_Exercise instructions_.
This exercise asks for a copy of each line in the records below with the word "size" in it.
(Extracted information)
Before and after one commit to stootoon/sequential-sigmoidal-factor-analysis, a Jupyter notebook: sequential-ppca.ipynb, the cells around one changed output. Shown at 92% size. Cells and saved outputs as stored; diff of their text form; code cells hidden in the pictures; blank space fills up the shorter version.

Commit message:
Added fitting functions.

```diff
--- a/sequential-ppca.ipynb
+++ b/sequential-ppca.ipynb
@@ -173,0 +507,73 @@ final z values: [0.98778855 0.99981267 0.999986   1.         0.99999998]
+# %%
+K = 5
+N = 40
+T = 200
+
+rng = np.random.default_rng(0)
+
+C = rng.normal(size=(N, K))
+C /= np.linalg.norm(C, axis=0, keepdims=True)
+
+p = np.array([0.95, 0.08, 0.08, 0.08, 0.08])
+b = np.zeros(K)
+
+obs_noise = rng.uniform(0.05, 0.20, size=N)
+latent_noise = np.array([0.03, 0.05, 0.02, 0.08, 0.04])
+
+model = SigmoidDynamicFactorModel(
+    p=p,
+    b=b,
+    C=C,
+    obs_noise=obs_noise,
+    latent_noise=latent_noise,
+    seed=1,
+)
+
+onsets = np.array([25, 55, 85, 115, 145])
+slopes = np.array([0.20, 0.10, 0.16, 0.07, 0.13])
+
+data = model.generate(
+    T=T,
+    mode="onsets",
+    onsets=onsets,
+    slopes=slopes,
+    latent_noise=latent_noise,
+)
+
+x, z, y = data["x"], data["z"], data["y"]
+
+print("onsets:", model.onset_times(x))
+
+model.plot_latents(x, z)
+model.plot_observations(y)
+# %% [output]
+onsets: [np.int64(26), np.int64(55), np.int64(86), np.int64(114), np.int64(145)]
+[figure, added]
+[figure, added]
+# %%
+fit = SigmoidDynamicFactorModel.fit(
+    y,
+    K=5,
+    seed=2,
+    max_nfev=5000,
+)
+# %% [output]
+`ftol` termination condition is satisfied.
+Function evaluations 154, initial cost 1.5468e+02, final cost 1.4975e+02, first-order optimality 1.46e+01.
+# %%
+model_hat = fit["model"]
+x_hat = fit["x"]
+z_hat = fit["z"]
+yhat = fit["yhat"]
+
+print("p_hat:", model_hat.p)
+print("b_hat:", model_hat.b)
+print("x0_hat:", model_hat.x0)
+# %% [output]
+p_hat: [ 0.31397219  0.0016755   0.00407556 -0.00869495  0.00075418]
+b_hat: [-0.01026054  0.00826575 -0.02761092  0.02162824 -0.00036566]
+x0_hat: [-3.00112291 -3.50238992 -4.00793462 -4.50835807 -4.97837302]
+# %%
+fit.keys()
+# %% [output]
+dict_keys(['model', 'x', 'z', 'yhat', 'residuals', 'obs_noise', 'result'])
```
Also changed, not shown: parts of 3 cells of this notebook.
(End Extracted information)
_Result of the task_.
Before and after one commit to stootoon/sequential-sigmoidal-factor-analysis, a Jupyter notebook: sequential-ppca.ipynb, the cells around one changed output. Shown at 92% size. Cells and saved outputs as stored; diff of their text form; code cells hidden in the pictures; blank space fills up the shorter version.
+C = rng.normal(size=(N, K))
+obs_noise = rng.uniform(0.05, 0.20, size=N)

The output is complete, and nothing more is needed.